**Instructions to follow**
The answer must consist of every line below containing "from".

**Input**
╭──
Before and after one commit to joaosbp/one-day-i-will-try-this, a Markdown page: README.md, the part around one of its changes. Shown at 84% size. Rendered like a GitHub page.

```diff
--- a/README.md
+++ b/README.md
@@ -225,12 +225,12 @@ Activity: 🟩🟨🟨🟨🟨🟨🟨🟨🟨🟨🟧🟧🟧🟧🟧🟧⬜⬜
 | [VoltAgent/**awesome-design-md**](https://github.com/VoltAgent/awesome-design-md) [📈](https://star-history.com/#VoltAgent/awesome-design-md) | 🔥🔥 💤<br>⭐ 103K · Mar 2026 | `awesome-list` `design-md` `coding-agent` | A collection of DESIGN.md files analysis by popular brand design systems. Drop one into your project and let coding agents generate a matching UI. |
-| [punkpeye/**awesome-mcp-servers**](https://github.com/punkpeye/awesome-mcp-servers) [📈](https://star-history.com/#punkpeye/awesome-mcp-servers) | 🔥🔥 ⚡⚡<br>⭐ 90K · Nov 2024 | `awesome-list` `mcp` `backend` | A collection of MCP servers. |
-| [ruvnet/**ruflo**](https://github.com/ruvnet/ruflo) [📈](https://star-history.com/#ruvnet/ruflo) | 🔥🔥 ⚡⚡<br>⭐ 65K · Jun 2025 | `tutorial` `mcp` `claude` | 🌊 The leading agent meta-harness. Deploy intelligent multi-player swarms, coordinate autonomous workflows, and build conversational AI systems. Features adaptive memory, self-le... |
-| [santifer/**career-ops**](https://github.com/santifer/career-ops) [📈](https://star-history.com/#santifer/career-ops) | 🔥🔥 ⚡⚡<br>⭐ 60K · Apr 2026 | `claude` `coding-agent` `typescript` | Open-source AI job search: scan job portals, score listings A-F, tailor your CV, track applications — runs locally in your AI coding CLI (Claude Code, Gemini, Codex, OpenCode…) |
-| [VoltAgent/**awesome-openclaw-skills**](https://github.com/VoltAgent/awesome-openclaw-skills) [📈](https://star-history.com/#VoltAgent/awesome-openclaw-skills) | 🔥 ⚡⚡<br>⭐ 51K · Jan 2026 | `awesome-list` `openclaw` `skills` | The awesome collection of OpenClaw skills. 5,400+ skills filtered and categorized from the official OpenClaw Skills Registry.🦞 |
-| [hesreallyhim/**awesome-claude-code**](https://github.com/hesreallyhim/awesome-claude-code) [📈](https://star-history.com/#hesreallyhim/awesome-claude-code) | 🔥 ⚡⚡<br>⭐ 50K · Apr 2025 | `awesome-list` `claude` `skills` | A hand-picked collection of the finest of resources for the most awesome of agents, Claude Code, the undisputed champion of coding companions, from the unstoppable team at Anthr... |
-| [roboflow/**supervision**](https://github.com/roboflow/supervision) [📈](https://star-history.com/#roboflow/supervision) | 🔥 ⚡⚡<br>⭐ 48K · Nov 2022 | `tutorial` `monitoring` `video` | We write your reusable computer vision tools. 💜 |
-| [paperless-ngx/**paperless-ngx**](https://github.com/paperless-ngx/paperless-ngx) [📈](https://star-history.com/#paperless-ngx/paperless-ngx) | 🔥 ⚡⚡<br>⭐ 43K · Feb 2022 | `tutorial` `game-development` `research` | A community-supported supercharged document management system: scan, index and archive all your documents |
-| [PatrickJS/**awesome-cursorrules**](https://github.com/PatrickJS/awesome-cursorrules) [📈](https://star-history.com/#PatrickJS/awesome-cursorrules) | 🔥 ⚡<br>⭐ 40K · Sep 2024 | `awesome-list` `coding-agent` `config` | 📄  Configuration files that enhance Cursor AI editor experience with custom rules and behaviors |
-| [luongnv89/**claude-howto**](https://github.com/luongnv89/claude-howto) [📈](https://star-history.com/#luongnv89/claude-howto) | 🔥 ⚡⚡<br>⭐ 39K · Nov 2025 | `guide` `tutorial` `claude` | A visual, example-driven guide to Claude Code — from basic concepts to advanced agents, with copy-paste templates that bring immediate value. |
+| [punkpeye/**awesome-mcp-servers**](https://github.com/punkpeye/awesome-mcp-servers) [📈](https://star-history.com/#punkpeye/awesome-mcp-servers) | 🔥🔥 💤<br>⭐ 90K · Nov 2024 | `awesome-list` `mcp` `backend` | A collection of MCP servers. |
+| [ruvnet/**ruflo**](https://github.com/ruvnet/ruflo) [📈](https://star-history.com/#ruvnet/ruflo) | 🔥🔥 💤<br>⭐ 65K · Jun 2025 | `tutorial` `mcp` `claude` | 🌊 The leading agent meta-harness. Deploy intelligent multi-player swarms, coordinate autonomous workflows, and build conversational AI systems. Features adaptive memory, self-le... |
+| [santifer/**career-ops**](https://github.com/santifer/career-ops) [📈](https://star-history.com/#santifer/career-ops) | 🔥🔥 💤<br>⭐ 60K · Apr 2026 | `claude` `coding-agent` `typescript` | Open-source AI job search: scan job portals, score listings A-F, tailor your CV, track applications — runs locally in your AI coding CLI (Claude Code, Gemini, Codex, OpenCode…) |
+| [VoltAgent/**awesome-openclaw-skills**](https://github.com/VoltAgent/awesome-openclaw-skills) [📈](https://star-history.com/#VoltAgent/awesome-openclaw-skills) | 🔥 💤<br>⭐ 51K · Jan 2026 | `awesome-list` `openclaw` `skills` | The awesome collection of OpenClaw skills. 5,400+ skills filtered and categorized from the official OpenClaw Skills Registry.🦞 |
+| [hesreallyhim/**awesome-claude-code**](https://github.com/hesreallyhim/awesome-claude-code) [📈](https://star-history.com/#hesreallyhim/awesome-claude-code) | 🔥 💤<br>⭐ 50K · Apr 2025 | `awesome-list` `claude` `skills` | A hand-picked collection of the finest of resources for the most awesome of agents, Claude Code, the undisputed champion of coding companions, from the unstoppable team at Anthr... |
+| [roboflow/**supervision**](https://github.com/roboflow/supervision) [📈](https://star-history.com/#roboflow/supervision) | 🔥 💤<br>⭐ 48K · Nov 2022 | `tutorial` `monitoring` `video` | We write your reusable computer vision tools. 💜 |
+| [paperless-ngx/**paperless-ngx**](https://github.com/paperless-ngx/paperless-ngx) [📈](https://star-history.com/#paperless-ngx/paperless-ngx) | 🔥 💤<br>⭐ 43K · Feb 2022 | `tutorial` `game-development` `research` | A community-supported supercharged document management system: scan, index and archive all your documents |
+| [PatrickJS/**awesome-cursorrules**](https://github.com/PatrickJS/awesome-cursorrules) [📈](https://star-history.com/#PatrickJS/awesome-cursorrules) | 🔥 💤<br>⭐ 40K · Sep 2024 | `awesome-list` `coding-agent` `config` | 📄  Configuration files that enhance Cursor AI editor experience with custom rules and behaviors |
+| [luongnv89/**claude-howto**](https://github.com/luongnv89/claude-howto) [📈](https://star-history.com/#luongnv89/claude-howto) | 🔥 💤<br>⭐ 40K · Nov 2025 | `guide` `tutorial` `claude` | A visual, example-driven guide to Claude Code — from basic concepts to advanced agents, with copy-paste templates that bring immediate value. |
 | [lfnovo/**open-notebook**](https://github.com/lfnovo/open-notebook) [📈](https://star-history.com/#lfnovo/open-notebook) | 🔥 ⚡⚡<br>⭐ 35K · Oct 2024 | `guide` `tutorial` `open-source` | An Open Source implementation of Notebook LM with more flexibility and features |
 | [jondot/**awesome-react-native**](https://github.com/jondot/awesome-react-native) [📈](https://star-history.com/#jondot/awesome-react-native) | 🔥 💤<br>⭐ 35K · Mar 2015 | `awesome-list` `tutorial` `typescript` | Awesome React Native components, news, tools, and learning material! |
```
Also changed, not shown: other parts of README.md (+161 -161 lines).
╰──
**Result of the exercise**
-| [VoltAgent/**awesome-openclaw-skills**](https://github.com/VoltAgent/awesome-openclaw-skills) [📈](https://star-history.com/#VoltAgent/awesome-openclaw-skills) | 🔥 ⚡⚡<br>⭐ 51K · Jan 2026 | `awesome-list` `openclaw` `skills` | The awesome collection of OpenClaw skills. 5,400+ skills filtered and categorized from the official OpenClaw Skills Registry.🦞 |
-| [hesreallyhim/**awesome-claude-code**](https://github.com/hesreallyhim/awesome-claude-code) [📈](https://star-history.com/#hesreallyhim/awesome-claude-code) | 🔥 ⚡⚡<br>⭐ 50K · Apr 2025 | `awesome-list` `claude` `skills` | A hand-picked collection of the finest of resources for the most awesome of agents, Claude Code, the undisputed champion of coding companions, from the unstoppable team at Anthr... |
-| [luongnv89/**claude-howto**](https://github.com/luongnv89/claude-howto) [📈](https://star-history.com/#luongnv89/claude-howto) | 🔥 ⚡⚡<br>⭐ 39K · Nov 2025 | `guide` `tutorial` `claude` | A visual, example-driven guide to Claude Code — from basic concepts to advanced agents, with copy-paste templates that bring immediate value. |
+| [VoltAgent/**awesome-openclaw-skills**](https://github.com/VoltAgent/awesome-openclaw-skills) [📈](https://star-history.com/#VoltAgent/awesome-openclaw-skills) | 🔥 💤<br>⭐ 51K · Jan 2026 | `awesome-list` `openclaw` `skills` | The awesome collection of OpenClaw skills. 5,400+ skills filtered and categorized from the official OpenClaw Skills Registry.🦞 |
+| [hesreallyhim/**awesome-claude-code**](https://github.com/hesreallyhim/awesome-claude-code) [📈](https://star-history.com/#hesreallyhim/awesome-claude-code) | 🔥 💤<br>⭐ 50K · Apr 2025 | `awesome-list` `claude` `skills` | A hand-picked collection of the finest of resources for the most awesome of agents, Claude Code, the undisputed champion of coding companions, from the unstoppable team at Anthr... |
+| [luongnv89/**claude-howto**](https://github.com/luongnv89/claude-howto) [📈](https://star-history.com/#luongnv89/claude-howto) | 🔥 💤<br>⭐ 40K · Nov 2025 | `guide` `tutorial` `claude` | A visual, example-driven guide to Claude Code — from basic concepts to advanced agents, with copy-paste templates that bring immediate value. |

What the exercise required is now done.